    I recently posted on Upwork a real easy development project. I can’t even call it “development” because it was a question that someone that knows jQuery could have completed in 5 minutes. (I’m not kidding about the 5 minutes.) I mean REAL easy.

    I only received 6 or 7 replies. I didn’t read the new fee schedule email that they emailed me so took a look at it. Unbelievable. They will never get any new developers to their business because the fees to the new developers are outrageous. They will never be able to compete on pricing which is how new developers get noticed.

    Years ago before I used Odesk, I used to use Freelancer but when they were bought-out, they lost my account for a few weeks and spending lots of money always got me noticed when putting out work. I tried out oDesk and never went back to Freelancer.

    As for the new 2.75% fee to employers, that really isn’t a big deal but combined with the destruction of fresh blood of new developers, time for me to find another site. Why these staffing companies drastically change their business practices is unknown to me. But there are enough of these staffing businesses to just change companies.

    • archangel

      They change them because they are money mongers who care nothing about human relationship, and because they may also have shareholders who want to see profit, or else they will walk. It’s a money-funnel made on the backs of the talent.

  • Thanks we have a directory starting – I actually just created this short form so you could give your information and we can follow up when we’re ready to release – http://goo.gl/forms/GrdS6ZMFVs

  • RobT

    Dave. There’s a revolt going on at Upwork with the news of their fee hike June 1, 2016. I hope you don’t mind I posted a link to this article over at https://www.facebook.com/Alternatives-to-Upwork-1605680813087568/?fref=nf

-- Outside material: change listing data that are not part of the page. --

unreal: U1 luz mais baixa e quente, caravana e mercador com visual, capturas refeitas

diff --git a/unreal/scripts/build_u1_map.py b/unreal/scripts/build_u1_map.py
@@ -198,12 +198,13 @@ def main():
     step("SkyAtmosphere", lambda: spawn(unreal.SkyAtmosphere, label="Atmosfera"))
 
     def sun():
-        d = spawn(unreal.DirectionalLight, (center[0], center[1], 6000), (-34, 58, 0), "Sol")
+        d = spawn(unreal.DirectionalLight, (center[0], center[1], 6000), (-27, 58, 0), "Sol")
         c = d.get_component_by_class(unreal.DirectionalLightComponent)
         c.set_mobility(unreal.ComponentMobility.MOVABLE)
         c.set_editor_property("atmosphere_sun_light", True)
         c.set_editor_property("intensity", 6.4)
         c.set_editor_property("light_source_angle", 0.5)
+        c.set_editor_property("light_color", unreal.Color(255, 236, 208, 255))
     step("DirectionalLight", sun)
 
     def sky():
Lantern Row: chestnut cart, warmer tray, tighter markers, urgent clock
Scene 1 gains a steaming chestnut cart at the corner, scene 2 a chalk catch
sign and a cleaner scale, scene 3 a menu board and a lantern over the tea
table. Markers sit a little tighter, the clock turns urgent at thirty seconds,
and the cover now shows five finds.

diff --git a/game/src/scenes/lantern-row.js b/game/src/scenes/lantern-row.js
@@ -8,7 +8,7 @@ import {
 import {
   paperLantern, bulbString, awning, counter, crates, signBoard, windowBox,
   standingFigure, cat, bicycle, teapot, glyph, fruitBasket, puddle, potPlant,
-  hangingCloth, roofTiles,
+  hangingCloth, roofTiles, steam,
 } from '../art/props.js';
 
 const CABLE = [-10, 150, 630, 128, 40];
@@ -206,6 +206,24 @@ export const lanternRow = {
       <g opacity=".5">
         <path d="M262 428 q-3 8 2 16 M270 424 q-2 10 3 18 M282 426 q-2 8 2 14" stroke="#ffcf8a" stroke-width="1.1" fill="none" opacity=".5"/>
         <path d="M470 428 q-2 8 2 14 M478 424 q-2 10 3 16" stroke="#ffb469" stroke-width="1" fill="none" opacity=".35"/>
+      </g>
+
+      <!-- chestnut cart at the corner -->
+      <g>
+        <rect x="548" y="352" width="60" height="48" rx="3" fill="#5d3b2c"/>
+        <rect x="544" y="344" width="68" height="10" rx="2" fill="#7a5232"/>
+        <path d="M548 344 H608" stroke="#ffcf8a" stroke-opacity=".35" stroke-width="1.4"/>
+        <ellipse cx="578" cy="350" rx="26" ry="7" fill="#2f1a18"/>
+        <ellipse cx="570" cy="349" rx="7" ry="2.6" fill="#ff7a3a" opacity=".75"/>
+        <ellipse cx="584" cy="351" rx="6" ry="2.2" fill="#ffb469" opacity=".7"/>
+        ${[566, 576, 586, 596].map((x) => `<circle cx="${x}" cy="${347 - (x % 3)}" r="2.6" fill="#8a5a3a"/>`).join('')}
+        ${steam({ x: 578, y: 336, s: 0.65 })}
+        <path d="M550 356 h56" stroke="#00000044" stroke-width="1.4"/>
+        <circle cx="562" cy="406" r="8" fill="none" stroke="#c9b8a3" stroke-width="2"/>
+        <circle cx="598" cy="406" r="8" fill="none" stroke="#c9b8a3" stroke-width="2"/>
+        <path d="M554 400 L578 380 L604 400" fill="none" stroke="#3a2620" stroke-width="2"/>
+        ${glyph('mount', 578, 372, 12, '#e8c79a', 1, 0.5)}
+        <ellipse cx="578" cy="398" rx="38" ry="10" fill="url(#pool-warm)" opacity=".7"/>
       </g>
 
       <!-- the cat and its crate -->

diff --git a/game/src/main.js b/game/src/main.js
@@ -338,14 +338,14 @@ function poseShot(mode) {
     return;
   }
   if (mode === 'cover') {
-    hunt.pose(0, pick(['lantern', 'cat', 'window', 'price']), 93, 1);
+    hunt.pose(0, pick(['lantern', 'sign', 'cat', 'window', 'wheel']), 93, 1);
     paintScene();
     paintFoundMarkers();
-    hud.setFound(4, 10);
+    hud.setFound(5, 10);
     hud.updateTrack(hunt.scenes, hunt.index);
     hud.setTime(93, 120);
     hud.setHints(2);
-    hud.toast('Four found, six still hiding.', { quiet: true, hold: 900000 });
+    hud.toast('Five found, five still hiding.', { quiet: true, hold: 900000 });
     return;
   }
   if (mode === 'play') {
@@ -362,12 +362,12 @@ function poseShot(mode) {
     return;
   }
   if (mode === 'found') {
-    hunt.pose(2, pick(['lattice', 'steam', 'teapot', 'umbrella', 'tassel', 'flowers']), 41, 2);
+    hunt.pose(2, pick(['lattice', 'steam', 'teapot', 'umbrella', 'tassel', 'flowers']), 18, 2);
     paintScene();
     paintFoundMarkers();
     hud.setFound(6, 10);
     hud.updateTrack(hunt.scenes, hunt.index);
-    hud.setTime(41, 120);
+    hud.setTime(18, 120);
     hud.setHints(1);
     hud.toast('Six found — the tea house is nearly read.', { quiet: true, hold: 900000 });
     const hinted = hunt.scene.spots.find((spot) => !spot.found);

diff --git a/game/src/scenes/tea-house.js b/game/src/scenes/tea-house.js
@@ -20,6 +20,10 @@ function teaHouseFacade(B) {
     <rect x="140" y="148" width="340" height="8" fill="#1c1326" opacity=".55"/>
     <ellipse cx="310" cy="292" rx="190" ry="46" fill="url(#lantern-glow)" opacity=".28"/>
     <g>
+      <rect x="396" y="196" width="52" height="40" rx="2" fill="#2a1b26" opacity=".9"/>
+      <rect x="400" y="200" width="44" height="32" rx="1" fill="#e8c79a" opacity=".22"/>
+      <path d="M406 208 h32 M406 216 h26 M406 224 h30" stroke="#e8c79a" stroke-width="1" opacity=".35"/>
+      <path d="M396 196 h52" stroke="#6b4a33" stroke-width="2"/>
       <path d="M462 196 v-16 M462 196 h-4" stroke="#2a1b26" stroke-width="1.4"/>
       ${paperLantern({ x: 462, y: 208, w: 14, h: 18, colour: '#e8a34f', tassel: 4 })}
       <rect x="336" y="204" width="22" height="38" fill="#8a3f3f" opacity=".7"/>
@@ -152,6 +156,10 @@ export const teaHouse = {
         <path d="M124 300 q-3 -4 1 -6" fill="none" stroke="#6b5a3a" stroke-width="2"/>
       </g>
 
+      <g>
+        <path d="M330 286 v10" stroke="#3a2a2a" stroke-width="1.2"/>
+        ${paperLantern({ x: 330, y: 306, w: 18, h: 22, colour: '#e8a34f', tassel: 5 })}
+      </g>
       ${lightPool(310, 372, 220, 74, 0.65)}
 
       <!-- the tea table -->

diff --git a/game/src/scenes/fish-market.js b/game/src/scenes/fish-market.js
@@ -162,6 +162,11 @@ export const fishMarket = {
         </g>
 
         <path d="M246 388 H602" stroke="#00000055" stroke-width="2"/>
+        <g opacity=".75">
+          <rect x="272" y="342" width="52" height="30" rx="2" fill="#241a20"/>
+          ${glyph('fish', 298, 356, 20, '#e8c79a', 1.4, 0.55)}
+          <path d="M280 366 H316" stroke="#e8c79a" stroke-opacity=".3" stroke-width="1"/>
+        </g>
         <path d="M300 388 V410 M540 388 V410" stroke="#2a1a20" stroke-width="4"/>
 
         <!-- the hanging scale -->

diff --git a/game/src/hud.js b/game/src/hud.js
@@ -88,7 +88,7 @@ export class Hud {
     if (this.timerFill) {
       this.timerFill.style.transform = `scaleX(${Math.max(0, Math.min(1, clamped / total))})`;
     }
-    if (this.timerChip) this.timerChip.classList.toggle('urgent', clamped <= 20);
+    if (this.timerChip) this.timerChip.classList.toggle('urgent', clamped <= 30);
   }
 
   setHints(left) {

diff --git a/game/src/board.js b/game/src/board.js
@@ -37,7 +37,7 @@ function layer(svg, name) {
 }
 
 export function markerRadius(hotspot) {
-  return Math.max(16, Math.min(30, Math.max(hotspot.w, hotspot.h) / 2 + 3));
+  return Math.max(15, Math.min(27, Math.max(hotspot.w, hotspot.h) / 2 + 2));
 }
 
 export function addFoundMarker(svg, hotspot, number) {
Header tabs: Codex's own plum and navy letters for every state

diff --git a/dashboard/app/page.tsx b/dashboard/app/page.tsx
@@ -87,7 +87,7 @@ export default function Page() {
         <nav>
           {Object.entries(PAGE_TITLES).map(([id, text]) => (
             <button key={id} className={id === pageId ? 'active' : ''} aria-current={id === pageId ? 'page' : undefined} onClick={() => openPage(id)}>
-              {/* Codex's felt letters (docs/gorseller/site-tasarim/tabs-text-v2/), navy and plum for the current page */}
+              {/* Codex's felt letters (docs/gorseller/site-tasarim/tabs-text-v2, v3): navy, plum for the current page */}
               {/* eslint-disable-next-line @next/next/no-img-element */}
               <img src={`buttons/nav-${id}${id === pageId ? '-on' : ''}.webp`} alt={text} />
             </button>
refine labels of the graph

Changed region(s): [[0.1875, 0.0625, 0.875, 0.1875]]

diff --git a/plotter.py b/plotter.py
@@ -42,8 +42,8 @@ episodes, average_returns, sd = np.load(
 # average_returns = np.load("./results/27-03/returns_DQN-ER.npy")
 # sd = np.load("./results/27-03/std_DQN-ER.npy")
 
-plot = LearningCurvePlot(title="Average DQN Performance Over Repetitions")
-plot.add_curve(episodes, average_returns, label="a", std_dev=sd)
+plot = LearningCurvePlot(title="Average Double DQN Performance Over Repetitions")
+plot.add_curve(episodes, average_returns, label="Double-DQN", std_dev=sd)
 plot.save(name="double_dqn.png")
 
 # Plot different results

    • Awesome, Rob, thanks. If you want to direct people here as well, we have a new directory that we’ll be releasing – http://goo.gl/forms/GrdS6ZMFVs – there are no fees to connect companies to freelancers.

      • RobT

        What is the Option 1 button for at your site?

  • Hi Dave, how do i get on the hub staff staffing vetted list?

    • Rick, we have a directory releasing soon. It will work a little bit differently – we won’t be vetting, but it will be more of an open directory where companies can find freelancers. There are no fees for it – probably ready in 30 days.

    • Rick, please enter your info here, and we’ll follow up when we are ready to release – http://goo.gl/forms/GrdS6ZMFVs